Groups challenge assertion that Atlantic Coast Pipeline is needed

pipelineThe Allegheny-Blue Ridge Alliance (ABRA) responded to the March 11, 2016 letter of support for the Atlantic Coast Pipeline sent by members of the Hampton Roads Caucus to U.S. Senators Mark Warner and Tim Kaine.  In that letter, the Caucus members said that: “The need for this project is urgent; to put it bluntly, our region’s natural gas transportation system has reached a tipping point.”

In a March 29 letter to Senators Warner and Kaine, Thomas Hadwin of Friends of Shenandoah, a former utility executive writing on behalf of ABRA, points out that “natural gas can be supplied to the Hampton Roads region more quickly, at lower costs, and without disrupting public and private land in Virginia, by using existing pipelines.”

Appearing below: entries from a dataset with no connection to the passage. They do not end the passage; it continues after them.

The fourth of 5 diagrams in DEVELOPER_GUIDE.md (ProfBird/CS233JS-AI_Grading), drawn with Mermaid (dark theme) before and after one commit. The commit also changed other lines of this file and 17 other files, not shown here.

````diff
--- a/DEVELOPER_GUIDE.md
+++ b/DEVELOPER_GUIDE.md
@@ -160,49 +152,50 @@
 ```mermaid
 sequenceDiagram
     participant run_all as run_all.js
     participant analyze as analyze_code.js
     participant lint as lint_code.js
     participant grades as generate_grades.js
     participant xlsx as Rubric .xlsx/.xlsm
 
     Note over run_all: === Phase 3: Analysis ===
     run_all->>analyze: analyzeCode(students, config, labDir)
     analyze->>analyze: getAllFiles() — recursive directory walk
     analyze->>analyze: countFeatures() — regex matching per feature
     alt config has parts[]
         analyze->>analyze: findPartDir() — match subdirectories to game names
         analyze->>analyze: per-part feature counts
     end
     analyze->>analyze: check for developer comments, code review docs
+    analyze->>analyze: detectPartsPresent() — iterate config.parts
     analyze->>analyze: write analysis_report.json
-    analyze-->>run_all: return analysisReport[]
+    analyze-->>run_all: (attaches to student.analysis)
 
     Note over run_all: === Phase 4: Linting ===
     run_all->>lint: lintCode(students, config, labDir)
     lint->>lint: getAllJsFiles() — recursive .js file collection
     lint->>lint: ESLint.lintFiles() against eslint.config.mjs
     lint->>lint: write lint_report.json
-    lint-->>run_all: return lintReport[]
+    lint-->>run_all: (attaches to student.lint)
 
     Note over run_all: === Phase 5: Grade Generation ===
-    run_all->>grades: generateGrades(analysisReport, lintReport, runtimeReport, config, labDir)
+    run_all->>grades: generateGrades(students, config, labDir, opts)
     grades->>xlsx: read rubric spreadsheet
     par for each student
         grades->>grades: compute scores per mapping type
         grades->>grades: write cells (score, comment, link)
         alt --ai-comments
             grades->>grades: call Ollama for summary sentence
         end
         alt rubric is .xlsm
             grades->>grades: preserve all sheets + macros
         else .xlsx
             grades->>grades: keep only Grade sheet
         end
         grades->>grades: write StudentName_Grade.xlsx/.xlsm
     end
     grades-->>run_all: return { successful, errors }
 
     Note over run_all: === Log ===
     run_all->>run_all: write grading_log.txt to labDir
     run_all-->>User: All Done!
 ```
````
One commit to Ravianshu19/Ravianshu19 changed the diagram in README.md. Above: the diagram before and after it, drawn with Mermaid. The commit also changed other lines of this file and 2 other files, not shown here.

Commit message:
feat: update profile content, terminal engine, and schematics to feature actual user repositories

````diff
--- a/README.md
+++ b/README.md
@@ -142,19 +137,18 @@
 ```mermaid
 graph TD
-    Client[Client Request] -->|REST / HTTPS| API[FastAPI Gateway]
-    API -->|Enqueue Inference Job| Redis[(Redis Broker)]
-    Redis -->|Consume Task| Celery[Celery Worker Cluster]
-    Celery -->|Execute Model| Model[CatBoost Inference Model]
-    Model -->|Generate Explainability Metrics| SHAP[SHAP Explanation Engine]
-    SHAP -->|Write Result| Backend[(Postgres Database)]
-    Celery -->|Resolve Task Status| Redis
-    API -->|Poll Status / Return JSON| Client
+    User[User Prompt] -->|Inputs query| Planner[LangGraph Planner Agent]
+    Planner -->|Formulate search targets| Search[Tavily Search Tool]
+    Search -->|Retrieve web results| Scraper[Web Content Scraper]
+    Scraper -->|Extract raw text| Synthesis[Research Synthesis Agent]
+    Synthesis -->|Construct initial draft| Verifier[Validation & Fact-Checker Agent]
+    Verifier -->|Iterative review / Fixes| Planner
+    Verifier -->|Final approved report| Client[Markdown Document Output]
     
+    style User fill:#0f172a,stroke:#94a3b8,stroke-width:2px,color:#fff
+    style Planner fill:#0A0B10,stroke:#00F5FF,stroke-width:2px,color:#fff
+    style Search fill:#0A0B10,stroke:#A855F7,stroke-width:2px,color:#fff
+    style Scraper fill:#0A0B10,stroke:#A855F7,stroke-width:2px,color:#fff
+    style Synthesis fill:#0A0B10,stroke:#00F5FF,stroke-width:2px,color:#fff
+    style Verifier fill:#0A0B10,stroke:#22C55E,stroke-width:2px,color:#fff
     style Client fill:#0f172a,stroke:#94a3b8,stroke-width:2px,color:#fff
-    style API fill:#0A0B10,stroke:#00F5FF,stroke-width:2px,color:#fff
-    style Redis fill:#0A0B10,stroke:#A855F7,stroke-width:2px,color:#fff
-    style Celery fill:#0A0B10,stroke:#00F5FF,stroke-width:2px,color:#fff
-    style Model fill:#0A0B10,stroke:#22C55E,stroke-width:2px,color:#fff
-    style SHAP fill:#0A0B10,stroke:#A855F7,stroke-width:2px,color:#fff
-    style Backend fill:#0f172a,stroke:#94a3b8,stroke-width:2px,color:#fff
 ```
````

Continuing, Mr. Hadwin says:

The Columbia Gas pipeline network, which crisscrosses Virginia, connects to the Virginia Natural Gas pipeline that currently serves the Hampton Roads area.  The WB XPress project will expand the capacity of the Columbia Gas system in West Virginia and Virginia by 1.3 billion cubic feet per day of natural gas, nearly equal to the amount proposed by the ACP.

The 77-mile, 20-inch pipeline constructed on new right-of-way from the Hampton Roads region into North Carolina that is proposed by the ACP would not be required.  The residents in the Hampton Roads area would have access to greater supplies of natural gas, more cheaply, with far less disruption of Virginia land and communities, sooner than they would if they depended on the Atlantic Coast Pipeline.  If the members of the General Assembly who wrote to you were aware of this option, they might realize that it is a superior answer to their concerns.